John Braithwaite – RegNet founder, champion of restorative justice, and leader of the epic ‘Peacebuilding Compared’ project, has established a new blog on war, crime, and regulation. In his introduction to the blog, John explains how overcoming domination in our world has been a central focus of his work, and the connections between war, crime, and regulation:
War and crime are among the most severe forms of domination that exist. They are both phenomena that cascade from hot spot to hot spot, and they often cascade into each other. Yet the prevention of war makes a significant contribution to the prevention of crime and the prevention of crime contributes to the prevention of war.
[My] work contributes to our understanding of how good governance might reduce the amount of domination in the world – an idea that has been around since the time of the ancient Roman Republic. One way to resist domination is through exposing the connections between unjust inequality, crime and war. Peace based on a continuation of domination, or peace without justice, is rarely sustainable…Read more here.
John’s first post discusses the report produced by Victoria’s Royal Commission into Family Violence released on 30th March. The Commission was chaired by former Judge of the Victorian Supreme Court, Marcia Neave and is, in John’s view, ‘a stupendously impressive piece of social policy’.
We are thrilled to congratulate RegNet PhD scholar and Regarding Rights contributor, Shane Chalmers, on the submission of his PhD earlier this month. Shane’s thesis was supervised by Jeremy Farrall and is titled, ‘Law’s rule – Liberia and the rule of law’. Shane’s research, he says, involved:

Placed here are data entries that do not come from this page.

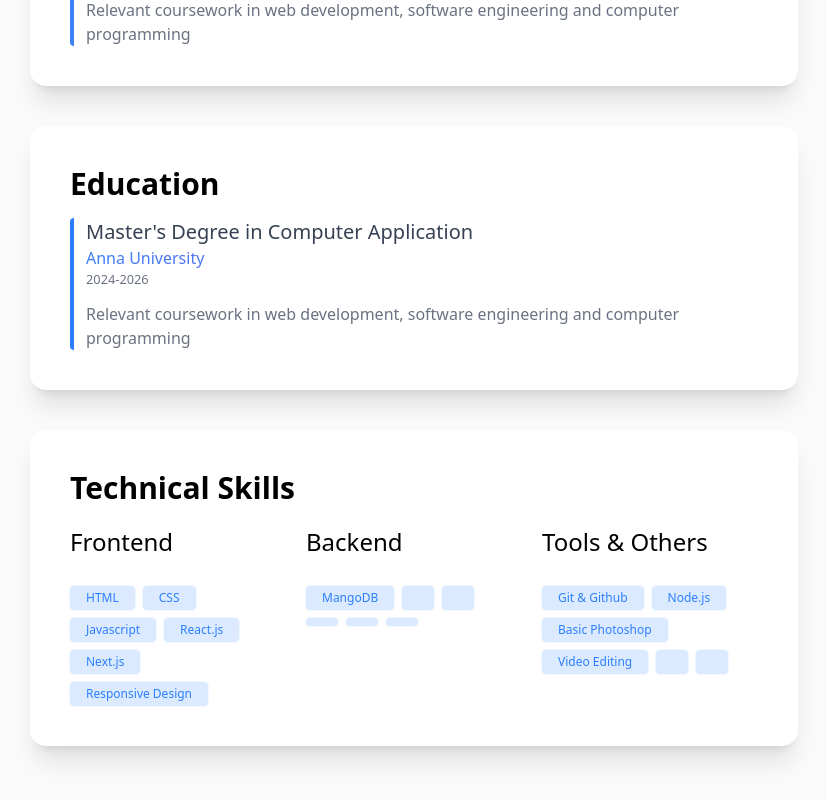
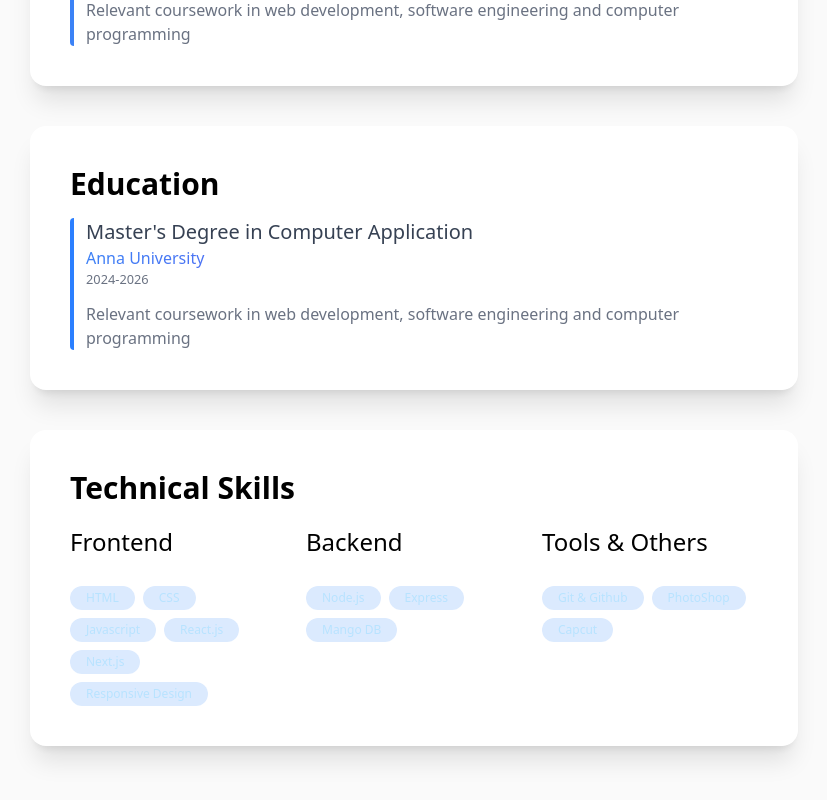
Before and after one commit to ashwinc247/Ashwin-Portfolio, a React (Vite) app: page /resume in a window 1280 px wide. Shown: the part 1184-1984 px from the top of the page, without its empty margins (226-1053 px from the left). Built offline with nearby package versions, Linux system fonts and the light colour scheme.

Commit message:
checking...2

```diff
--- a/package.json
+++ b/package.json
@@ -15,7 +15,7 @@
     "clsx": "^2.1.1",
     "emailjs-com": "^3.2.0",
     "lucide-react": "^0.542.0",
-    "motion": "^12.23.13",
+    "motion": "^12.23.22",
     "react": "^19.1.1",
     "react-dom": "^19.1.1",
     "react-router": "^7.8.2",
--- a/src/App.css
+++ b/src/App.css
@@ -1,5 +1,6 @@
 
 @import "tailwindcss";
+
 
 @custom-variant dark (&:where(.dark, .dark *));
 /* @custom-variant dark (&:where([data-theme=dark], [data-theme=dark] *)); */
@@ -7,7 +8,7 @@
 
 @theme {
 
-
+   --font-code :"Press Start 2P", system-ui;
 
 
 
@@ -22,4 +23,5 @@
 html,div,ul,p,h1,form,svg{
   transition: background-color .5s ease, color .5s ease;
 }
+
 @custom-variant dark (&:where(.dark, .dark *));
--- a/src/Component/Project.jsx
+++ b/src/Component/Project.jsx
@@ -1,4 +1,4 @@
-
+import React from "react";
 import  { useState, useEffect } from "react";
 import HomeImg from "../assets/Home.png"
 import AboutImg from "../assets/About.png"
@@ -9,8 +9,10 @@ import ResumeImg from "../assets/Resume.png"
 import { AnimatedGroup } from "../../components/motion-primitives/animated-group"
 
 
+
 export const Project = () => {
 
+    const projectTools = ["React.js","Tailwind CSS","Javascript","Responsive Design"]
 
     const images = [ HomeImg,AboutImg,ContactImg,ProjectImg,SkillImg,ResumeImg ];
 
@@ -24,8 +26,14 @@ export const Project = () => {
     }, [images.length]);
 
 
-
-
+const handleDownload = () => {
+    const a = document.createElement("a");
+    a.href = ""; // public folder path
+    a.download = "Code.zip"; // user கிட்ட download ஆகும் பெயர்
+    document.body.appendChild(a);
+    a.click();
+    a.remove();
+  };
 
 
 
@@ -83,14 +91,15 @@ export const Project = () => {
                         features smooth animations, modern design, and optimized performance
                     </p>
                     <div className="flex mt-10 flex-wrap gap-2">
-                        <ul className="text-xs bg-gray-200 dark:bg-[#41455adc] px-4 py-2 rounded-4xl outline me-3 outline-blue-50">React.js</ul>
-                        <ul className="text-xs bg-gray-200 dark:bg-[#41455adc] px-4 py-2 rounded-4xl outline me-3 outline-blue-50">Tailwind CSS</ul>
-                        <ul className="text-xs bg-gray-200 dark:bg-[#41455adc] px-4 py-2 rounded-4xl outline me-3 outline-blue-50">Javascript</ul>
-                        <ul className="text-xs bg-gray-200 dark:bg-[#41455adc] px-4 py-2 rounded-4xl outline me-3 outline-blue-50">Responsive Design</ul>
+                        {
+                            projectTools.map((i,index)=>(
+                                <ul key={index} className="text-xs bg-gray-200 dark:bg-[#41455adc] px-4 py-2 rounded-4xl outline me-3 outline-blue-50">{i}</ul>
+                            ))
+                        }
 
                     </div>
-                    <div className="mt-10 me-4 ">
-                        <button className="flex gap-2 text-white bg-gray-400 dark:bg-[#57545e] py-3 px-7 rounded-xl outline outline-gray-100">
+                    <div onClick={handleDownload} className="mt-10 me-4 " >
+                        <button className="flex gap-2 text-white bg-gray-400 dark:bg-[#57545e] py-2 px-5 rounded-xl outline outline-gray-100">
                             <svg className="h-5 w-5" viewBox="0 0 24 24" fill="none" xmlns="http://www.w3.org/2000/svg">
 
                                 <g id="SVGRepo_bgCarrier" stroke-width="0" />
--- a/src/Component/Resume.jsx
+++ b/src/Component/Resume.jsx
@@ -4,6 +4,10 @@ import { AnimatedGroup } from "../../components/motion-primitives/animated-group
 
 
 export const Resume = () => {
+
+    const frontend=["HTML","CSS","Javascript","React.js","Next.js","Responsive Design"]
+    const backend=["Node.js","Express","Mango DB"]
+    const toolsAndOthers=["Git & Github","PhotoShop","Capcut"]
 
     return (
         <>
@@ -118,36 +122,39 @@ export const Resume = () => {
                         <div className="mt-5 md:w-[40%] ">
                             <p className="text-2xl font-medium mb-5">Frontend</p>
                             <div className="flex  flex-wrap ">
-                                <p className="bg-blue-100  dark:bg-[#41455adc]  text-xs px-4 text-blue-500  py-1 inline-flex me-2 mt-2 rounded outline outline-blue-50  ">HTML</p>
-                                <p className="bg-blue-100 dark:bg-[#41455adc]  text-xs px-4 text-blue-500 py-1 block  me-2 mt-2 rounded outline outline-blue-50">CSS</p>
-                                <p className="bg-blue-100 dark:bg-[#41455adc]  text-xs px-4 text-blue-500 py-1 block  me-2 mt-2 rounded outline outline-blue-50">Javascript</p>
-                                <p className="bg-blue-100 dark:bg-[#41455adc]  text-xs px-4 text-blue-500 py-1 block me-2 mt-2 rounded outline outline-blue-50">React.js</p>
-                                <p className="bg-blue-100 dark:bg-[#41455adc]  text-xs px-4 text-blue-500 py-1 block me-2 mt-2 rounded outline outline-blue-50">Next.js</p>
-                                <p className="bg-blue-100 dark:bg-[#41455adc]  text-xs px-4 text-blue-500 py-1 block  me-2 mt-2 rounded outline outline-blue-50">Responsive Design</p>
+                                {
+                                    frontend.map((i,index)=>(
+                                        <p key={index} className="bg-blue-100  dark:bg-[#41455adc]  text-xs px-4 text-[#b8e3ff]  py-1 inline-flex me-2 mt-2 rounded-2xl outline outline-[#ffffff2a]  ">
+                                            {i}
+                                        </p>
+                                    ))
+                                }
 
                             </div>
                         </div>
                         <div className="mt-5 md:w-[40%]">
                             <p className="text-2xl font-medium mb-5">Backend</p>
                             <div className="flex  flex-wrap ">
-                                <p className="bg-blue-100 dark:bg-[#41455adc]  text-xs px-4 text-blue-500 py-1 block me-2 mt-2 rounded outline outline-blue-50 ">MangoDB</p>
-                                <p className="bg-blue-100 dark:bg-[#41455adc]  text-xs px-4 text-blue-500 py-1 block me-2 mt-2 rounded outline outline-blue-50"></p>
-                                <p className="bg-blue-100 dark:bg-[#41455adc]  text-xs px-4 text-blue-500 py-1 block me-2 mt-2 rounded outline outline-blue-50"></p>
-                                <p className="bg-blue-100 dark:bg-[#41455adc]  text-xs px-4 text-blue-500 py-1 block me-2 mt-2 rounded outline outline-blue-50"></p>
-                                <p className="bg-blue-100 dark:bg-[#41455adc]  text-xs px-4 text-blue-500 py-1 block me-2 mt-2 rounded outline outline-blue-50"></p>
-                                <p className="bg-blue-100 dark:bg-[#41455adc] text-xs px-4 text-blue-500 py-1 block me-2 mt-2 rounded outline outline-blue-50"></p>
+                                {
+                                    backend.map((i,index)=>(
+                                        <p key={index} className="bg-blue-100  dark:bg-[#41455adc]  text-xs px-4 text-[#b8e3ff]  py-1 inline-flex me-2 mt-2 rounded-2xl outline outline-[#ffffff2a]  ">
+                                            {i}
+                                        </p>
+                                    ))
+                                }
 
                             </div>
                         </div>
                         <div className="mt-5 md:w-[40%]">
                             <p className="text-2xl font-medium mb-5">Tools & Others</p>
                             <div className="flex  flex-wrap ">
-                                <p className="bg-blue-100  dark:bg-[#41455adc]  text-xs px-4 text-blue-500 py-1 block me-2 mt-2 rounded outline outline-blue-50 ">Git & Github</p>
-                                <p className="bg-blue-100 dark:bg-[#41455adc]  text-xs px-4 text-blue-500 py-1 block me-2 mt-2 rounded outline outline-blue-50">Node.js</p>
-                                <p className="bg-blue-100 dark:bg-[#41455adc]  text-xs px-4 text-blue-500 py-1 block me-2 mt-2 rounded outline outline-blue-50">Basic Photoshop</p>
-                                <p className="bg-blue-100 dark:bg-[#41455adc]  text-xs px-4 text-blue-500 py-1 block me-2 mt-2 rounded outline outline-blue-50">Video Editing</p>
-                                <p className="bg-blue-100 dark:bg-[#41455adc]  text-xs px-4 text-blue-500 py-1 block me-2 mt-2 rounded outline outline-blue-50"></p>
-                                <p className="bg-blue-100  dark:bg-[#41455adc] text-xs px-4 text-blue-500 py-1 block me-2 mt-2 rounded outline outline-blue-50"></p>
+                                {
+                                    toolsAndOthers.map((i,index)=>(
+                                        <p key={index} className="bg-blue-100  dark:bg-[#41455adc]  text-xs px-4 text-[#b8e3ff]  py-1 inline-flex me-2 mt-2 rounded-2xl outline outline-[#ffffff2a]   ">
+                                            {i}
+                                        </p>
+                                    ))
+                                }
 
                             </div>
                         </div>
--- a/src/Component/Skill.jsx
+++ b/src/Component/Skill.jsx
@@ -3,6 +3,10 @@ import { AnimatedGroup } from "../../components/motion-primitives/animated-group
 
 
 export const Skill = () => {
+
+    const skillPageFront = ["HTML","CSS","Javascript","React.js","Responsive Design"];
+    const skillPageBack =  ["Basic Node.js","Git & Github","Mango DB"];
+    const  skillPageWeb =  ["Modern With Standard","Cross Browser Compatibility","Performance Optimzation"]
 
     return (
 
@@ -47,14 +51,15 @@ export const Skill = () => {
                 <div className="h-80 w-80 bg-PureWhite dark:bg-[#41455adc] shadow-xl rounded-2xl flex flex-col justify-center mx-5 ">
                     <svg className="w-20 h-20 bg-[linear-gradient(135deg,#3b82f6,#9333ea)] p-3 rounded-2xl mx-auto mb-8 mt-2" xmlns="http://www.w3.org/2000/svg"  viewBox="0 -960 960 960"  fill="#FFFFFF"><path d="M320-240 80-480l240-240 57 57-184 184 183 183-56 56Zm320 0-57-57 184-184-183-183 56-56 240 240-240 240Z"/></svg>
                     <h1 className="text-2xl font-bold mb-10 text-center">
-                        Frond Technologies
+                        Frontend Technologies
                     </h1>
                     <div className="flex flex-wrap  justify-center">
-                        <ul className="bg-[#f3f3f3]  dark:bg-[#41455adc] p-1 my-1 px-3 rounded-4xl mx-2">HTML</ul>
-                        <ul className="bg-[#f3f3f3]  dark:bg-[#41455adc] p-1 my-1 px-3 rounded-4xl mx-2">CSS</ul>
-                        <ul className="bg-[#f3f3f3]  dark:bg-[#41455adc] p-1 my-1 px-3 rounded-4xl mx-2">Javascript</ul>
-                        <ul className="bg-[#f3f3f3]  dark:bg-[#41455adc] p-1 my-1 px-3 rounded-4xl mx-2">ReactJs</ul>
-                        <ul className="bg-[#f3f3f3]  dark:bg-[#41455adc] p-1 my-1 px-3 rounded-4xl mx-2">Responsive Design</ul>
+                        {
+                            skillPageFront.map((i)=>(
+                                <ul className="bg-[#f3f3f3]  dark:bg-[#41455adc] p-1 my-1 px-3 rounded-4xl mx-2">{i}</ul>
+                            ))
+                        }
+
 
                     </div>
                 </div>
@@ -64,21 +69,25 @@ export const Skill = () => {
                         Backend & Tools
                     </h1>
                     <div className="flex flex-wrap justify-center ">
-                        <ul className="bg-[#f3f3f3] dark:bg-[#41455adc]   p-1 my-1 px-3 rounded-4xl mx-2">Bacis Node.js</ul>
-                        <ul className="bg-[#f3f3f3] dark:bg-[#41455adc]  p-1 my-1 px-3 rounded-4xl mx-2">Git&Github</ul>
+                         {
+                            skillPageBack.map((i)=>(
+                                <ul className="bg-[#f3f3f3]  dark:bg-[#41455adc] p-1 my-1 px-3 rounded-4xl mx-2">{i}</ul>
+                            ))
+                        }
 
                     </div>
                 </div>
                 <div className="h-80 w-80 bg-PureWhite dark:bg-[#41455adc] shadow-xl rounded-2xl flex flex-col justify-center mx-5 ">
                     <svg className="w-20 h-20 bg-[linear-gradient(135deg,#3b82f6,#9333ea)] p-3 rounded-2xl mx-auto mb-8 mt-2" xmlns="http://www.w3.org/2000/svg"  viewBox="0 -960 960 960"  fill="#FFFFFF"><path d="M480-80q-82 0-155-31.5t-127.5-86Q143-252 111.5-325T80-480q0-83 31.5-155.5t86-127Q252-817 325-848.5T480-880q83 0 155.5 31.5t127 86q54.5 54.5 86 127T880-480q0 82-31.5 155t-86 127.5q-54.5 54.5-127 86T480-80Zm0-82q26-36 45-75t31-83H404q12 44 31 83t45 75Zm-104-16q-18-33-31.5-68.5T322-320H204q29 50 72.5 87t99.5 55Zm208 0q56-18 99.5-55t72.5-87H638q-9 38-22.5 73.5T584-178ZM170-400h136q-3-20-4.5-39.5T300-480q0-21 1.5-40.5T306-560H170q-5 20-7.5 39.5T160-480q0 21 2.5 40.5T170-400Zm216 0h188q3-20 4.5-39.5T580-480q0-21-1.5-40.5T574-560H386q-3 20-4.5 39.5T380-480q0 21 1.5 40.5T386-400Zm268 0h136q5-20 7.5-39.5T800-480q0-21-2.5-40.5T790-560H654q3 20 4.5 39.5T660-480q0 21-1.5 40.5T654-400Zm-16-240h118q-29-50-72.5-87T584-782q18 33 31.5 68.5T638-640Zm-234 0h152q-12-44-31-83t-45-75q-26 36-45 75t-31 83Zm-200 0h118q9-38 22.5-73.5T376-782q-56 18-99.5 55T204-640Z"/></svg>
                     <h1 className="text-2xl font-bold mb-10 text-center">
-                        Frond Technologies
+                        Web Development
                     </h1>
                     <div className="flex flex-wrap justify-center">
-                        <ul className="bg-[#f3f3f3] dark:bg-[#41455adc] p-1 my-1 px-3 rounded-4xl mx-2">Modern With Standarts</ul>
-                        <ul className="bg-[#f3f3f3] dark:bg-[#41455adc] p-1 my-1 px-3 rounded-4xl mx-2">Cross browser Compatibility</ul>
-                        <ul className="bg-[#f3f3f3] dark:bg-[#41455adc] p-1 my-1 px-3 rounded-4xl mx-2">Performance Optimzation</ul>
-
+                        {
+                            skillPageWeb.map((i)=>(
+                                <ul className="bg-[#f3f3f3]  dark:bg-[#41455adc] p-1 my-1 px-3 rounded-4xl mx-2">{i}</ul>
+                            ))
+                        }
 
                     </div>
                 </div>
--- a/src/index.css
+++ b/src/index.css
@@ -3,6 +3,7 @@
 @tailwind components;
 @tailwind utilities; */
 @custom-variant dark (&:where(.dark, .dark *));
+
 
 /*! tailwindcss v4.1.13 | MIT License | https://tailwindcss.com */
 @layer properties;
```
Also changed, not shown: src/Component/Contact.jsx (+8 -8 lines), src/Component/Home.jsx (+7 -1 lines), src/Component/Navbar.jsx (+7 -6 lines), 2 other files (tests, documents, lock files or other folders).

…asking the question, what takes place in the rule of law?, and more specifically, what is taking place in the rule of law in Liberia? [Through this question] the thesis undertakes a study of the life of law’s rule in a country that is on the frontline of the global spread of powerful ideologies. With Theodor Adorno’s negative-dialectical philosophy as intellectual guide, and based on fieldwork carried out in Liberia and the United States, my thesis examines how these ideologies – above all capitalism – inform the rule of law, and how the rule of law provides a medium for them to take place.
Shane has promised Regarding Rights another blog when he has had a chance to recover from the rigours of finishing his thesis, so we are looking forward to learning more about this fascinating research!